WORK INSTRUCTION =
Look through the data below. Show each line where the string "typically" occurs.

INFORMATION =
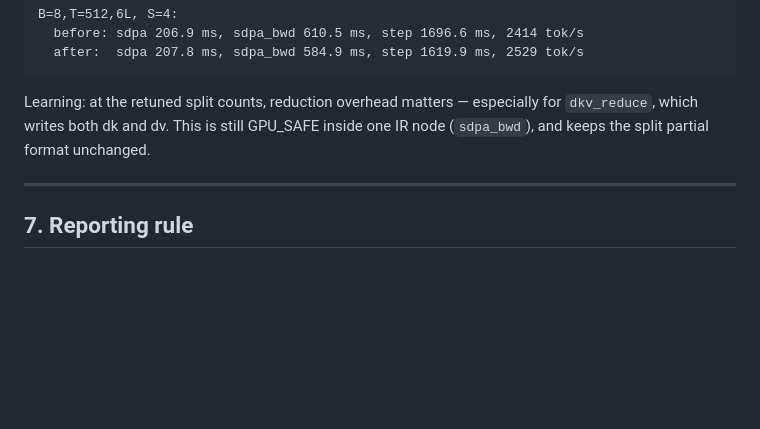
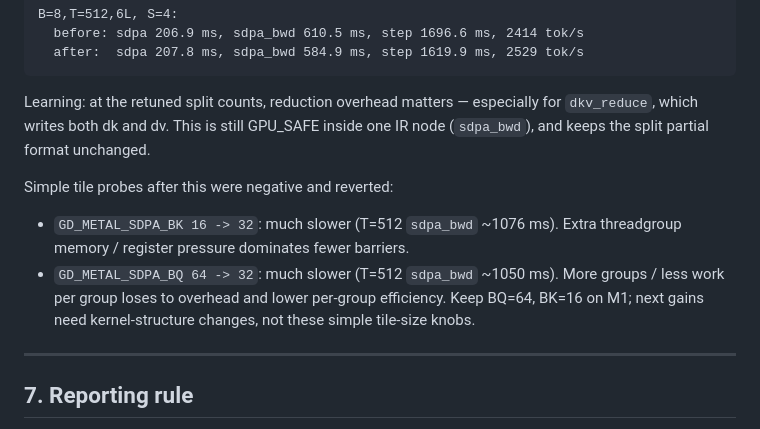
Before and after one commit to masc-it/gradients.c, a Markdown page: docs/plan_block_sparse_sdpa_metal.md, the part around the change. Drawn GitHub-style; blank space fills up the shorter version.

Commit message:
docs: record SDPA tile-size probe results

```diff
--- a/docs/plan_block_sparse_sdpa_metal.md
+++ b/docs/plan_block_sparse_sdpa_metal.md
@@ -328,6 +328,14 @@ Learning: at the retuned split counts, reduction overhead matters — especially
 for `dkv_reduce`, which writes both dk and dv. This is still GPU_SAFE inside one
 IR node (`sdpa_bwd`), and keeps the split partial format unchanged.
 
+Simple tile probes after this were negative and reverted:
+- `GD_METAL_SDPA_BK 16 -> 32`: much slower (T=512 `sdpa_bwd` ~1076 ms). Extra
+  threadgroup memory / register pressure dominates fewer barriers.
+- `GD_METAL_SDPA_BQ 64 -> 32`: much slower (T=512 `sdpa_bwd` ~1050 ms). More
+  groups / less work per group loses to overhead and lower per-group efficiency.
+Keep BQ=64, BK=16 on M1; next gains need kernel-structure changes, not these
+simple tile-size knobs.
+
 ---
 
 ## 7. Reporting rule
```
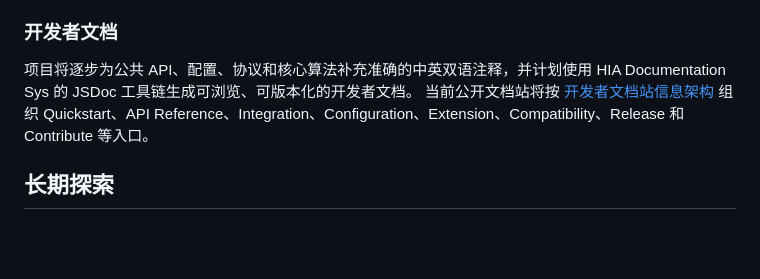
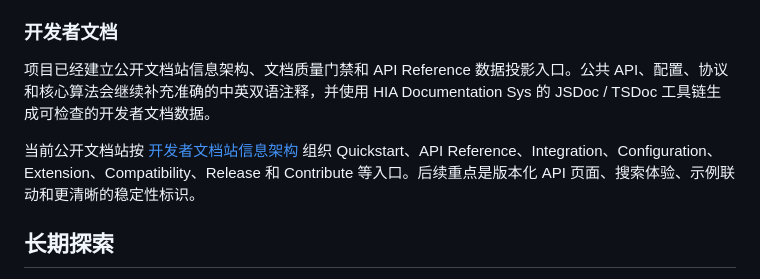
Before and after one commit to mandolin/UnicodeArtJs, a Markdown page: docs/roadmap.md, the part around the change. GitHub-like rendering; blank space fills up the shorter version.

Commit message:
docs: close developer docs roadmap cycle

```diff
--- a/docs/roadmap.md
+++ b/docs/roadmap.md
@@ -38,8 +38,9 @@ UnicodeArtJs 的目标是围绕同一套核心转换能力，提供 JavaScript/T
 
 ### 开发者文档
 
-项目将逐步为公共 API、配置、协议和核心算法补充准确的中英双语注释，并计划使用 HIA Documentation Sys 的 JSDoc 工具链生成可浏览、可版本化的开发者文档。
-当前公开文档站将按 [开发者文档站信息架构](developer-documentation-architecture.md) 组织 Quickstart、API Reference、Integration、Configuration、Extension、Compatibility、Release 和 Contribute 等入口。
+项目已经建立公开文档站信息架构、文档质量门禁和 API Reference 数据投影入口。公共 API、配置、协议和核心算法会继续补充准确的中英双语注释，并使用 HIA Documentation Sys 的 JSDoc / TSDoc 工具链生成可检查的开发者文档数据。
+
+当前公开文档站按 [开发者文档站信息架构](developer-documentation-architecture.md) 组织 Quickstart、API Reference、Integration、Configuration、Extension、Compatibility、Release 和 Contribute 等入口。后续重点是版本化 API 页面、搜索体验、示例联动和更清晰的稳定性标识。
 
 ## 长期探索
 
```
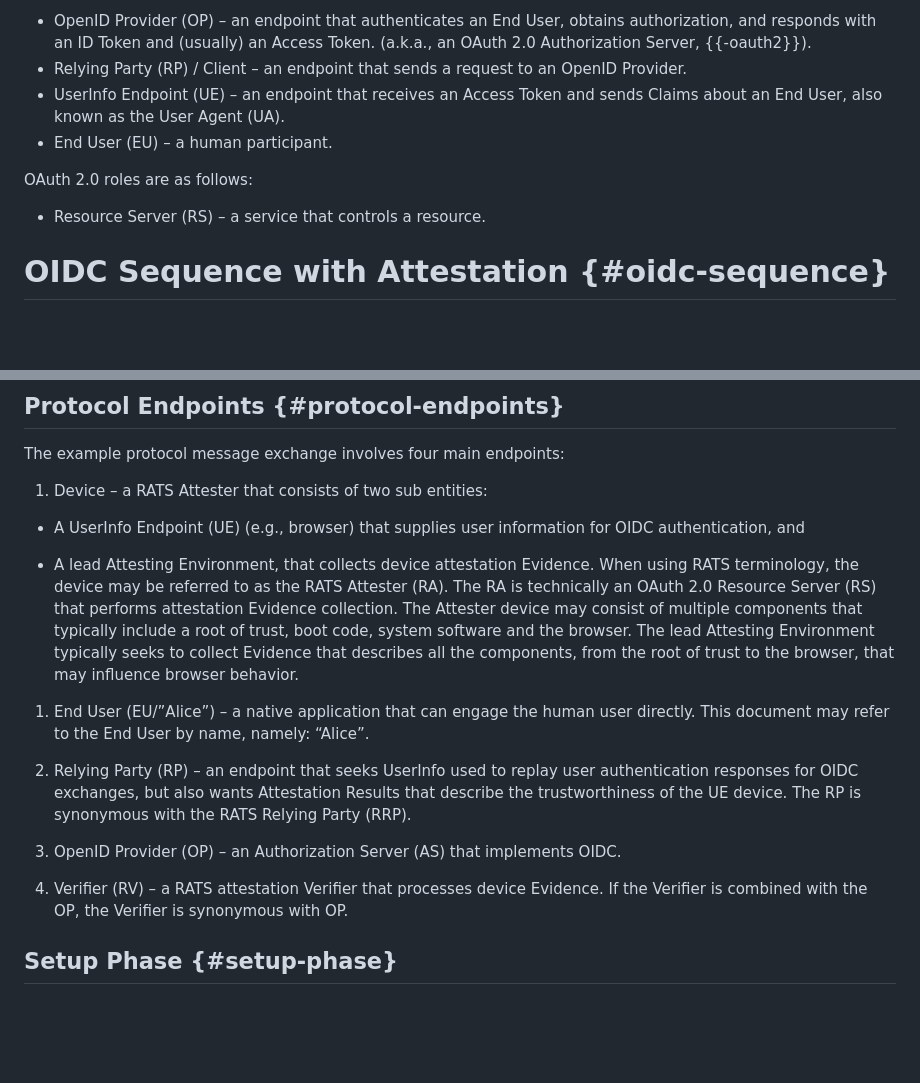
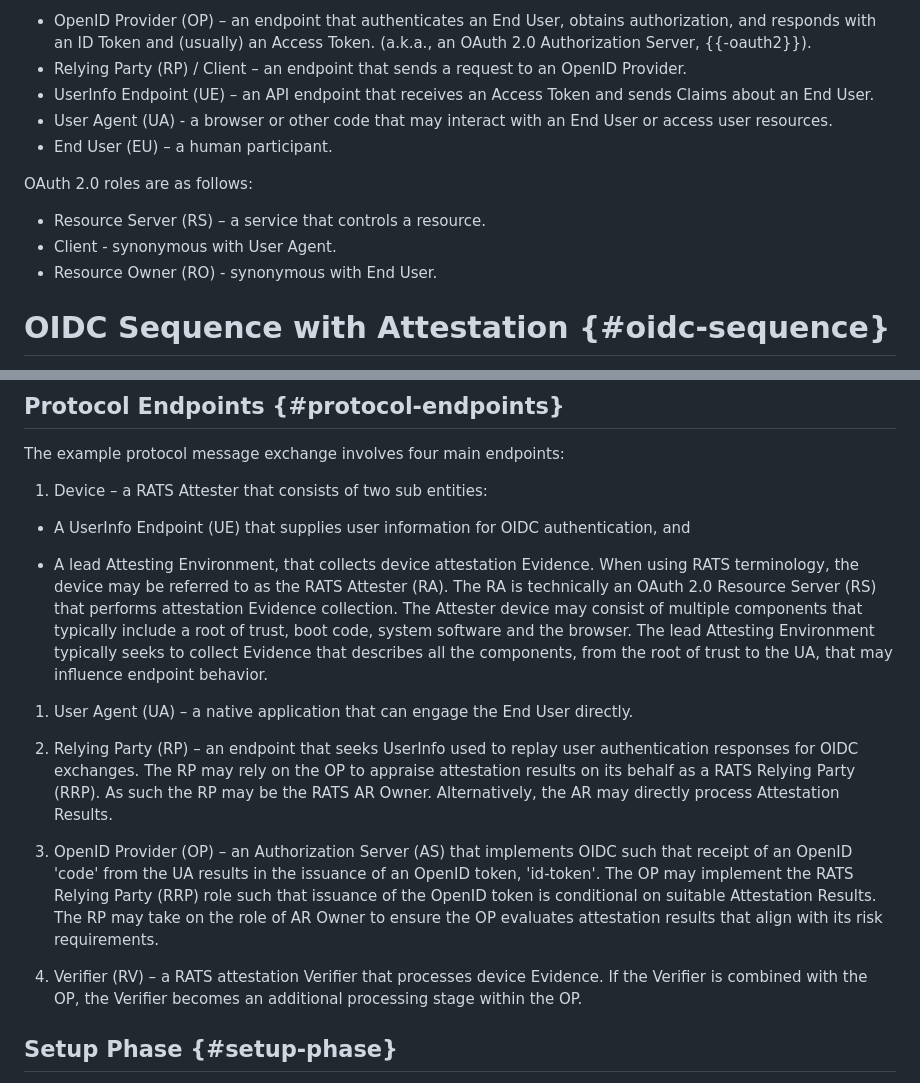
Before and after one commit to nedmsmith/draft-sh-rats-oidc-attest, a Markdown page: draft-sh-rats-oidcatt.md, 2 parts joined by grey strips. GitHub-like rendering; blank space fills up the shorter version.

Commit message:
Update draft-sh-rats-oidcatt.md
Applied feedback from George Fletcher

```diff
--- a/draft-sh-rats-oidcatt.md
+++ b/draft-sh-rats-oidcatt.md
@@ -96,13 +96,15 @@ OIDC roles are as follows:
 and (usually) an Access Token.
 (a.k.a., an OAuth 2.0 Authorization Server, {{-oauth2}}).
 * Relying Party (RP) / Client – an endpoint that sends a request to an OpenID Provider.
-* UserInfo Endpoint (UE) – an endpoint that receives an Access Token and sends Claims about an End User,
-also known as the User Agent (UA).
+* UserInfo Endpoint (UE) – an API endpoint that receives an Access Token and sends Claims about an End User.
+* User Agent (UA) - a browser or other code that may interact with an End User or access user resources.
 * End User (EU) – a human participant.
 
 OAuth 2.0 roles are as follows:
 
 * Resource Server (RS) – a service that controls a resource.
+* Client - synonymous with User Agent.
+* Resource Owner (RO) - synonymous with End User.
 
 # OIDC Sequence with Attestation {#oidc-sequence}
 
@@ -119,25 +121,24 @@ The example protocol message exchange involves four main endpoints:
 
 1. Device – a RATS Attester that consists of two sub entities:
 
-  * A UserInfo Endpoint (UE) (e.g., browser) that supplies user information for OIDC authentication, and
+  * A UserInfo Endpoint (UE) that supplies user information for OIDC authentication, and
 
   * A lead Attesting Environment, that collects device attestation Evidence. When using RATS terminology, the device may be
   referred to as the RATS Attester (RA). The RA is technically an OAuth 2.0 Resource Server (RS) that performs attestation
   Evidence collection. The Attester device may consist of multiple components that typically include a root of trust,
   boot code, system software and the browser. The lead Attesting Environment typically seeks to collect Evidence that
-  describes all the components, from the root of trust to the browser, that may influence browser behavior.
+  describes all the components, from the root of trust to the UA, that may influence endpoint behavior.
 
-1. End User (EU/”Alice”) – a native application that can engage the human user directly. This document may refer to the
-End User by name, namely: “Alice”.
+1. User Agent (UA) – a native application that can engage the End User directly.
 
-1. Relying Party (RP) – an endpoint that seeks UserInfo used to replay user authentication responses for OIDC exchanges,
-but also wants Attestation Results that describe the trustworthiness of the UE device. The RP is synonymous with the RATS
-Relying Party (RRP).
+1. Relying Party (RP) – an endpoint that seeks UserInfo used to replay user authentication responses for OIDC exchanges.
+The RP may rely on the OP to appraise attestation results on its behalf as a RATS Relying Party (RRP). As such the RP may be the RATS AR Owner. Alternatively, the AR may directly process Attestation Results.
 
-1. OpenID Provider (OP) – an Authorization Server (AS) that implements OIDC.
+1. OpenID Provider (OP) – an Authorization Server (AS) that implements OIDC such that receipt of an OpenID 'code' from the UA results in the issuance of an OpenID token, 'id-token'. The OP may implement the RATS Relying Party (RRP) role such that issuance of the OpenID token is conditional on suitable Attestation Results. The RP may take on the role of AR Owner to ensure the OP evaluates attestation results that align with its risk requirements.
 
-1. Verifier (RV) – a RATS attestation Verifier that processes device Evidence. If the Verifier is combined with the OP,
-the Verifier is synonymous with OP.
+1. Verifier (RV) – a RATS attestation Verifier that processes device Evidence.
+If the Verifier is combined with the OP, the Verifier becomes an additional processing
+stage within the OP.
 
 ## Setup Phase {#setup-phase}
 
```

ANSWER BOX =
   Evidence collection. The Attester device may consist of multiple components that typically include a root of trust,
   boot code, system software and the browser. The lead Attesting Environment typically seeks to collect Evidence that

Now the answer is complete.